The first is the UNEP’s current Emissions Gap Report, released just before COVID-19, which found a growing gap between actual emissions and what the world’s governments have pledged to do to reverse the trend. It found that national commitments need to be at least three times stronger to keep warming below 2C and more than five times stronger to achieve the much safer 1.5C goal.

In its 2020 World Energy Outlook, released last month, the IEA said that unsubsidised growth of solar and wind energy would not be enough to put us on a sustainable emissions path. Without strong government support of renewables and curbs on fossil fuel use, it said, international climate goals would be pushed out of reach.
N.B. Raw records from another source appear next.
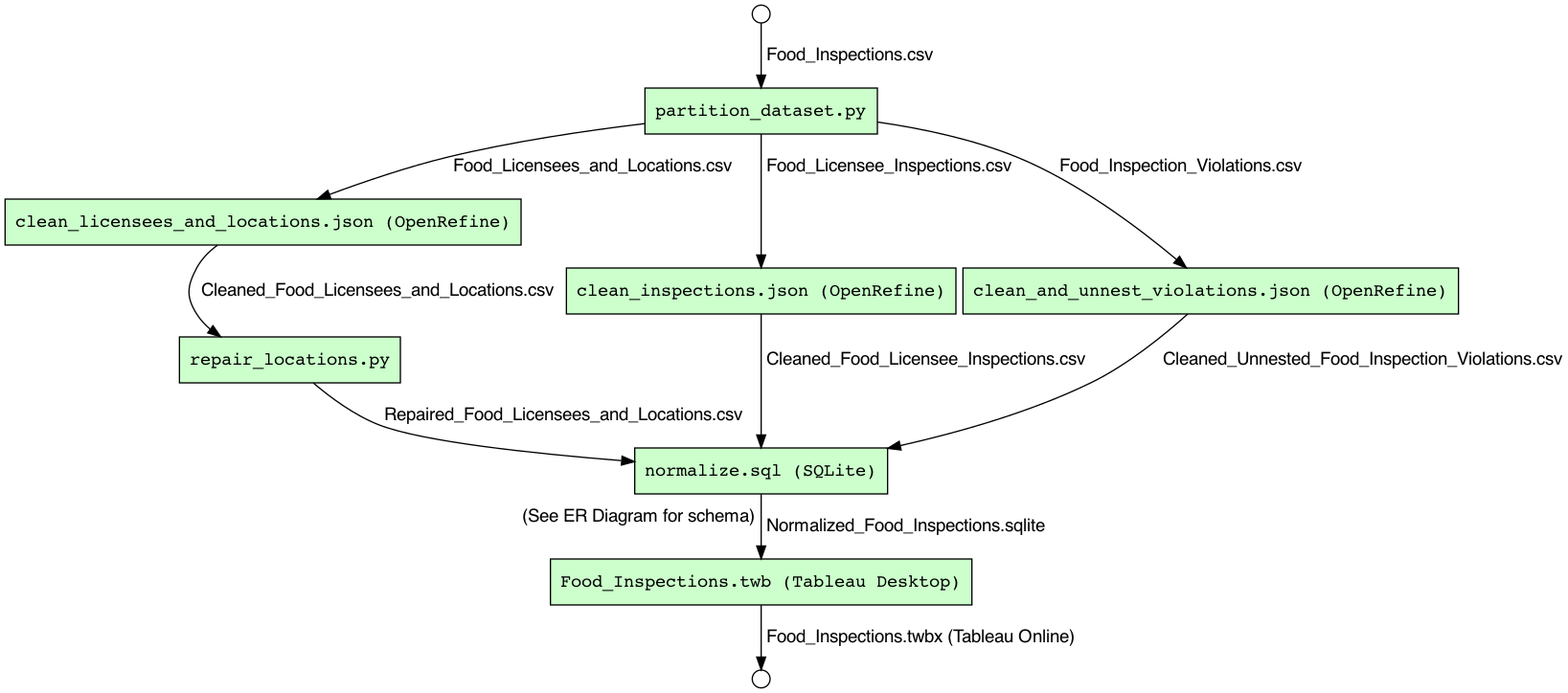
Earlier version of the Graphviz export overview.png (dmcguire81/CS513DataCleaningTeam152). Its source is kept beside it as overview.gv. Source of this version:
```dot
digraph Workflow {
    # Inputs/Outputs with YesWorkflow Styling
    node[shape=circle style=filled fillcolor="#FFFFFF" peripheries=1 fontname=Courier width=0.2]
    "Food_Inspections.csv" [label=""]
    "Food_Inspections.twbx (Tableau Online)" [label=""]

    # Steps with YesWorkflow Styling
    node[shape=box style=filled fillcolor="#CCFFCC" peripheries=1 fontname=Courier]
    edge[fontname=Helvetica]

    # Partition
    "Food_Inspections.csv" -> "partition_dataset.py" [label=" Food_Inspections.csv"]

    # Clean & Regularize
    "partition_dataset.py" -> "clean_licensees_and_locations.json (OpenRefine)" [label=" Food_Licensees_and_Locations.csv"]
    "partition_dataset.py" -> "clean_inspections.json (OpenRefine)" [label=" Food_Licensee_Inspections.csv"]
    "partition_dataset.py" -> "clean_and_unnest_violations.json (OpenRefine)" [label=" Food_Inspection_Violations.csv"]

    # Repair
    "clean_licensees_and_locations.json (OpenRefine)" -> "repair_locations.py" [label=" Cleaned_Food_Licensees_and_Locations.csv"]

    # Normalize
    "repair_locations.py" -> "normalize.sql (SQLite)" [label=" Repaired_Food_Licensees_and_Locations.csv"]
    "clean_inspections.json (OpenRefine)" -> "normalize.sql (SQLite)" [label=" Cleaned_Food_Licensee_Inspections.csv"]
    "clean_and_unnest_violations.json (OpenRefine)" -> "normalize.sql (SQLite)" [label=" Cleaned_Unnested_Food_Inspection_Violations.csv"]

    # Visualize (U1)
    "normalize.sql (SQLite)" -> "Food_Inspections.twb (Tableau Desktop)" [label=" Normalized_Food_Inspections.sqlite", xlabel="(See ER Diagram for schema) "]
    "Food_Inspections.twb (Tableau Desktop)" -> "Food_Inspections.twbx (Tableau Online)" [label=" Food_Inspections.twbx (Tableau Online)"]
}
```
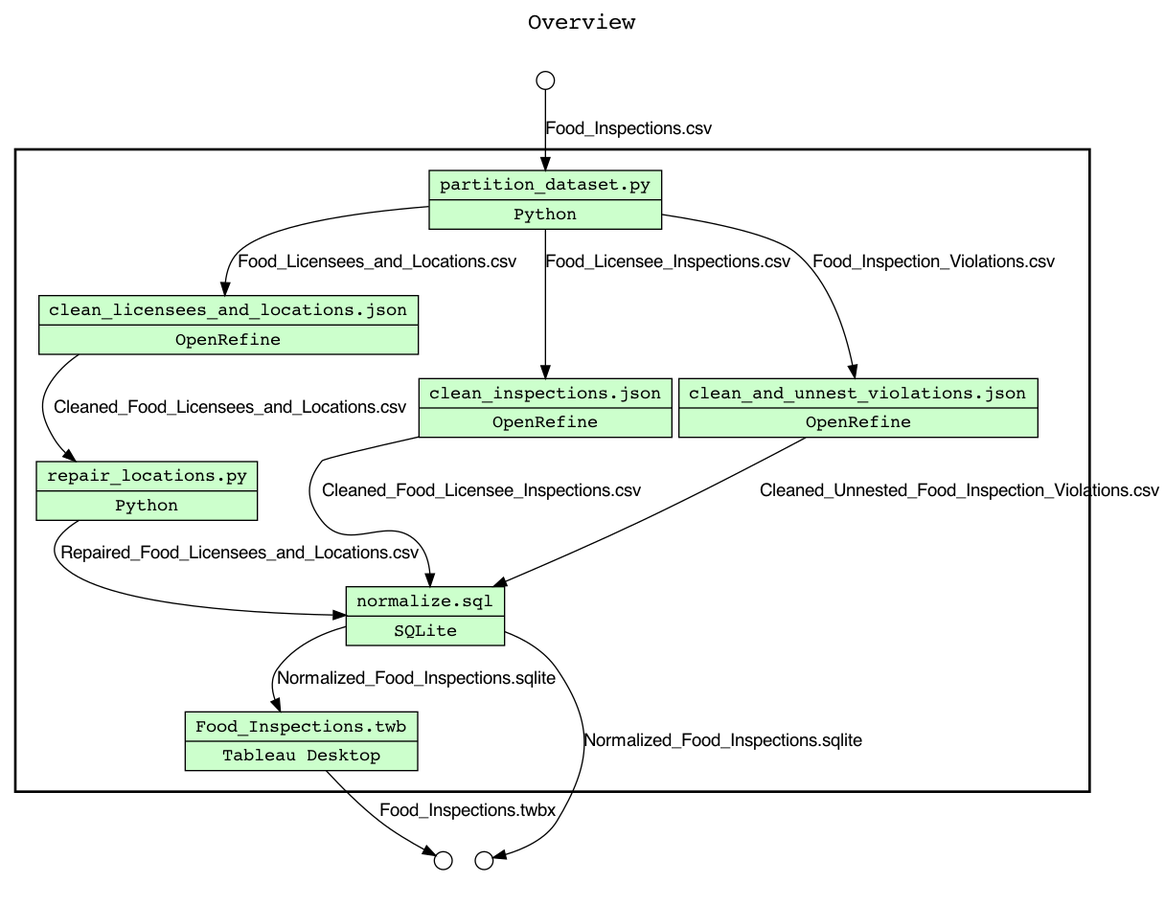
After the commit.

Commit message:
Generate overview diagram from YesWorkflow source, instead

What changed in the source:
```diff
@@ -1,30 +1,41 @@
 digraph Workflow {
-    # Inputs/Outputs with YesWorkflow Styling
-    node[shape=circle style=filled fillcolor="#FFFFFF" peripheries=1 fontname=Courier width=0.2]
-    "Food_Inspections.csv" [label=""]
-    "Food_Inspections.twbx (Tableau Online)" [label=""]
-
-    # Steps with YesWorkflow Styling
-    node[shape=box style=filled fillcolor="#CCFFCC" peripheries=1 fontname=Courier]
-    edge[fontname=Helvetica]
-
-    # Partition
-    "Food_Inspections.csv" -> "partition_dataset.py" [label=" Food_Inspections.csv"]
-
-    # Clean & Regularize
-    "partition_dataset.py" -> "clean_licensees_and_locations.json (OpenRefine)" [label=" Food_Licensees_and_Locations.csv"]
-    "partition_dataset.py" -> "clean_inspections.json (OpenRefine)" [label=" Food_Licensee_Inspections.csv"]
-    "partition_dataset.py" -> "clean_and_unnest_violations.json (OpenRefine)" [label=" Food_Inspection_Violations.csv"]
-
-    # Repair
-    "clean_licensees_and_locations.json (OpenRefine)" -> "repair_locations.py" [label=" Cleaned_Food_Licensees_and_Locations.csv"]
-
-    # Normalize
-    "repair_locations.py" -> "normalize.sql (SQLite)" [label=" Repaired_Food_Licensees_and_Locations.csv"]
-    "clean_inspections.json (OpenRefine)" -> "normalize.sql (SQLite)" [label=" Cleaned_Food_Licensee_Inspections.csv"]
-    "clean_and_unnest_violations.json (OpenRefine)" -> "normalize.sql (SQLite)" [label=" Cleaned_Unnested_Food_Inspection_Violations.csv"]
-
-    # Visualize (U1)
-    "normalize.sql (SQLite)" -> "Food_Inspections.twb (Tableau Desktop)" [label=" Normalized_Food_Inspections.sqlite", xlabel="(See ER Diagram for schema) "]
-    "Food_Inspections.twb (Tableau Desktop)" -> "Food_Inspections.twbx (Tableau Online)" [label=" Food_Inspections.twbx (Tableau Online)"]
+rankdir=TB
+fontname=Courier; fontsize=18; labelloc=t
+label=Overview
+subgraph cluster_workflow_box_outer { label=""; color=black; penwidth=2
+subgraph cluster_workflow_box_inner { label=""; color=white
+node[shape=box style=filled fillcolor="#CCFFCC" peripheries=1 fontname=Courier]
+"partition_dataset.py" [shape=record rankdir=LR label="{<f0> partition_dataset.py |<f1> Python}"];
+"clean_licensees_and_locations.json" [shape=record rankdir=LR label="{<f0> clean_licensees_and_locations.json |<f1> OpenRefine}"];
+"clean_inspections.json" [shape=record rankdir=LR label="{<f0> clean_inspections.json |<f1> OpenRefine}"];
+"clean_and_unnest_violations.json" [shape=record rankdir=LR label="{<f0> clean_and_unnest_violations.json |<f1> OpenRefine}"];
+"repair_locations.py" [shape=record rankdir=LR label="{<f0> repair_locations.py |<f1> Python}"];
+"normalize.sql" [shape=record rankdir=LR label="{<f0> normalize.sql |<f1> SQLite}"];
+"Food_Inspections.twb" [shape=record rankdir=LR label="{<f0> Food_Inspections.twb |<f1> Tableau Desktop}"];
+edge[fontname=Helvetica]
+"partition_dataset.py" -> "clean_licensees_and_locations.json" [label="Food_Licensees_and_Locations.csv"]
+"partition_dataset.py" -> "clean_inspections.json" [label="Food_Licensee_Inspections.csv"]
+"partition_dataset.py" -> "clean_and_unnest_violations.json" [label="Food_Inspection_Violations.csv"]
+"clean_licensees_and_locations.json" -> "repair_locations.py" [label="Cleaned_Food_Licensees_and_Locations.csv"]
+"repair_locations.py" -> "normalize.sql" [label="Repaired_Food_Licensees_and_Locations.csv"]
+"clean_inspections.json" -> "normalize.sql" [label="Cleaned_Food_Licensee_Inspections.csv"]
+"clean_and_unnest_violations.json" -> "normalize.sql" [label="Cleaned_Unnested_Food_Inspection_Violations.csv"]
+"normalize.sql" -> "Food_Inspections.twb" [label="Normalized_Food_Inspections.sqlite"]
+}}
+subgraph cluster_input_ports_group_outer { label=""; color=white
+subgraph cluster_input_ports_group_inner { label=""; color=white
+node[shape=circle style=filled fillcolor="#FFFFFF" peripheries=1 fontname=Courier width=0.2]
+"Food_Inspections.csv_input_port" [label=""]
+}}
+subgraph cluster_output_ports_group_outer { label=""; color=white
+subgraph cluster_output_ports_group_inner { label=""; color=white
+node[shape=circle style=filled fillcolor="#FFFFFF" peripheries=1 fontname=Courier width=0.2]
+"Normalized_Food_Inspections.sqlite_output_port" [label=""]
+"Food_Inspections.twbx_output_port" [label=""]
+}}
+edge[fontname=Helvetica]
+"Food_Inspections.csv_input_port" -> "partition_dataset.py" [label="Food_Inspections.csv"]
+edge[fontname=Helvetica]
+"normalize.sql" -> "Normalized_Food_Inspections.sqlite_output_port" [label="Normalized_Food_Inspections.sqlite"]
+"Food_Inspections.twb" -> "Food_Inspections.twbx_output_port" [label="Food_Inspections.twbx"]
 }
```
The IEA said that a target of net zero emissions by 2050 required “dramatic additional actions” to ensure that three-quarters of global energy comes from renewable sources by 2030 (currently at 19 per cent) and that electric car sales worldwide in 2030 make up 75 per cent of all car sales (currently 2.5 per cent). This is the level of ambition needed for a reasonable shot at a safe climate.

The third item on my MP reading list is the most important because it’s about us – Australia – compiled by our two leading climate science bodies, the Bureau of Meteorology and CSIRO. Late last week they released the 2020 edition of their two-yearly series, the “State of the Climate”.

SOTC 2020 reports a surge in extreme heat events last year. Days on which the national average maximum was 40C or above totalled just 24 from 1960 to 2018, mostly in more recent years. But last year alone, 33 days reached that unhappy milestone.

The report expects that by the time the global mean temperature reaches the 1.5C “safe” level of warming, the heat we experienced in 2019, our hottest year on record, will be seen as just average.

Southern Australia in recent decades has experienced markedly lower winter rainfall and stream flows, and longer and more dangerous fire seasons. The report sees this trend continuing in coming decades, with drier winters, more drought, more bad fire weather and more intense rain events.

So could the government be guided by its pandemic success? Could it accept scientific projections as to our future climate and allow its response to be determined by climate experts, who are calling for vastly stronger measures to cut fossil fuel emissions?

Not a bit of it. On Friday, Scott Morrison interpreted a finding of the royal commission into last summer’s bushfires, that climate impacts were “locked in” for decades, to mean that the government had to focus not on mitigating the impacts, but on dealing with their consequences.

Australia has held the pandemic in check because governments heeded scientific advice to focus on blocking the spread of the virus. The public health catastrophe now unfolding in the US underscores the perils of the alternative – just treating symptoms while hoping for an effective vaccine.

Yet the Morrison government is doing exactly that – tackling symptoms but not the drivers of the problem – in pursuing its non-policy on climate. Faced with science’s advice that urgent global action is needed to avoid massive and deadly consequences, it does nothing.

That inaction is founded on a lie. With fossil-fuel emissions steadily rising, the government uses accounting trickery to suggest that they’re not. If enough nations follow this dishonourable example, the world will be in an endless game of catch-up, in which everyone will be losers.

This entry was posted in Uncategorized. Bookmark the permalink.